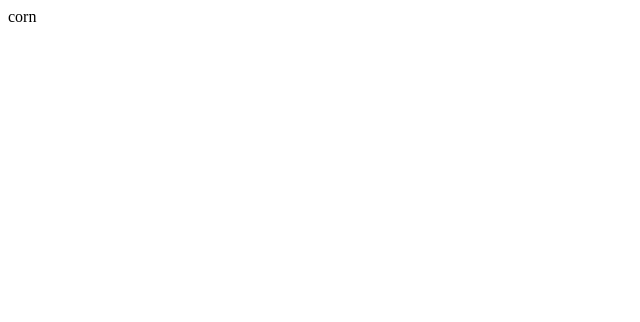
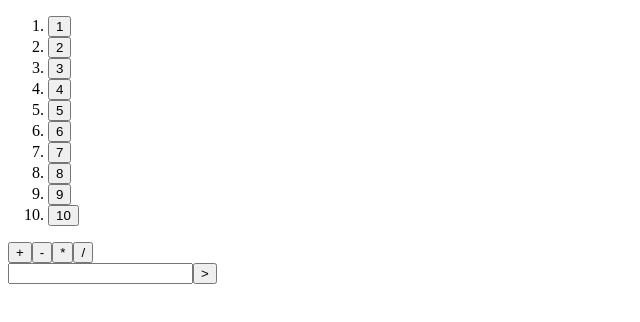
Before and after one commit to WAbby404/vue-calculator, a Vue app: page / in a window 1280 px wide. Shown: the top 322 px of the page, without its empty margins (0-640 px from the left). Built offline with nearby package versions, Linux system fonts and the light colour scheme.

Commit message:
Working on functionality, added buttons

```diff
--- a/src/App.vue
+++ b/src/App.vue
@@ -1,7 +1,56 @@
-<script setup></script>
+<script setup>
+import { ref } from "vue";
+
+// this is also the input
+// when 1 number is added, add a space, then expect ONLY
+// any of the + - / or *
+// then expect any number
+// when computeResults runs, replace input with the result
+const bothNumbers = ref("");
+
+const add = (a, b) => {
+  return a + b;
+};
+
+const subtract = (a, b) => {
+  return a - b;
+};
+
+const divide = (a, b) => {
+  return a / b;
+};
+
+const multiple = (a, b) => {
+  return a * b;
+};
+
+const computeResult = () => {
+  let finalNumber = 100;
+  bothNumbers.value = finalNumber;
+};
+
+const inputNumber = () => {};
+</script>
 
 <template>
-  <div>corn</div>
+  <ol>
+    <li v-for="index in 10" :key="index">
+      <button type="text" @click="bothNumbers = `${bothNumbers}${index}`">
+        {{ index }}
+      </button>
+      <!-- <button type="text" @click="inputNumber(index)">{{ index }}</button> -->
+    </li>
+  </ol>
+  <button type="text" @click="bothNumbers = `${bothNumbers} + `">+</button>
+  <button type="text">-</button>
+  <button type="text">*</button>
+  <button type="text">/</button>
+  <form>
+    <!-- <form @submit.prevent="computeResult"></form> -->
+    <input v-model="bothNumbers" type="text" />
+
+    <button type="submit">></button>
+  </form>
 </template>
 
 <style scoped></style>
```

==

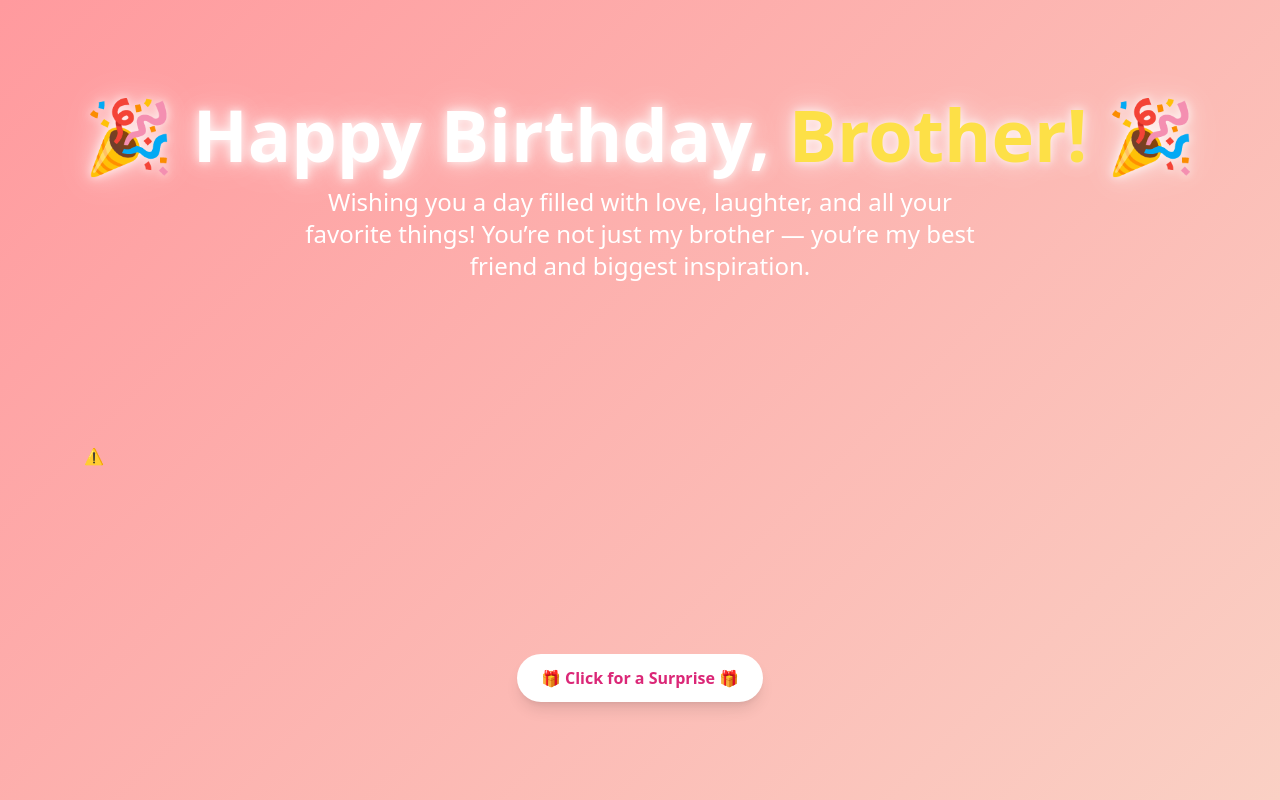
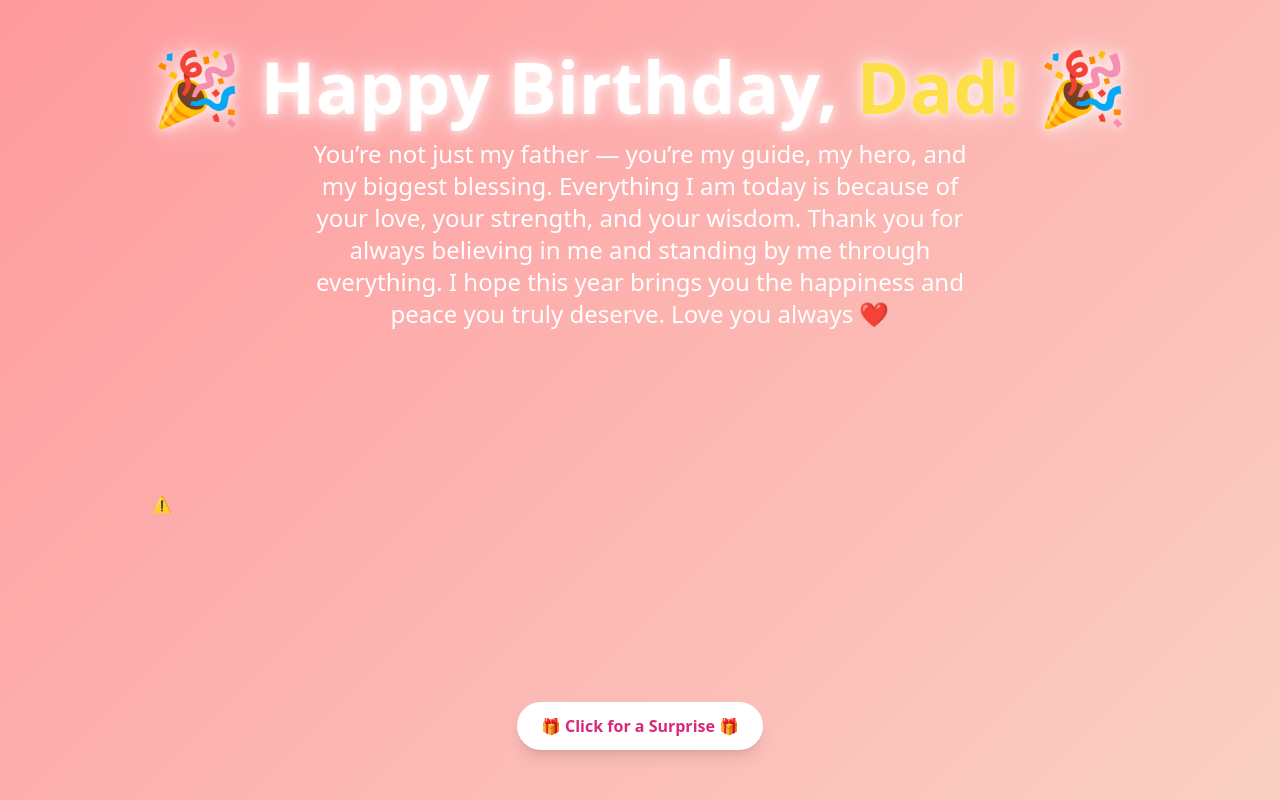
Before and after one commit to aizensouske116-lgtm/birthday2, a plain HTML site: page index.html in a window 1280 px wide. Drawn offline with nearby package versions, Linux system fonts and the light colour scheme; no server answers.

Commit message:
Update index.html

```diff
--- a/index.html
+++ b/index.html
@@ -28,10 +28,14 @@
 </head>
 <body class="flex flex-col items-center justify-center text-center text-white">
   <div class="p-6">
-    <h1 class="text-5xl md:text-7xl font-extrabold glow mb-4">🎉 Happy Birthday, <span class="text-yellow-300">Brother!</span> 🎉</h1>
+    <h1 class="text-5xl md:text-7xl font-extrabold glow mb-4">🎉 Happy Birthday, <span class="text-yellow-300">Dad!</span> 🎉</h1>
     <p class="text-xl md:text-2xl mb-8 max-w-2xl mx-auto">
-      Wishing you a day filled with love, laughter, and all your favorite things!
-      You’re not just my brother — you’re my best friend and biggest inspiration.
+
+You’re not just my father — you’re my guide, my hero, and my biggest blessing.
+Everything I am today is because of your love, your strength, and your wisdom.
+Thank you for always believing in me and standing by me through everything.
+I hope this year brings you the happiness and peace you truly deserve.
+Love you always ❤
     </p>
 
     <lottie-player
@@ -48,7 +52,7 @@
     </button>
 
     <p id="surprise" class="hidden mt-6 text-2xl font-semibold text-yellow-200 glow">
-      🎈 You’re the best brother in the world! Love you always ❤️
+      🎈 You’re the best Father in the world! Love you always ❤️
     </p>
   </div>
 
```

■ About this task
Filter the lines above, keeping each one that contains the string "class".

■ Your solution
 <body class="flex flex-col items-center justify-center text-center text-white">
   <div class="p-6">
-    <h1 class="text-5xl md:text-7xl font-extrabold glow mb-4">🎉 Happy Birthday, <span class="text-yellow-300">Brother!</span> 🎉</h1>
+    <h1 class="text-5xl md:text-7xl font-extrabold glow mb-4">🎉 Happy Birthday, <span class="text-yellow-300">Dad!</span> 🎉</h1>
     <p class="text-xl md:text-2xl mb-8 max-w-2xl mx-auto">
     <p id="surprise" class="hidden mt-6 text-2xl font-semibold text-yellow-200 glow">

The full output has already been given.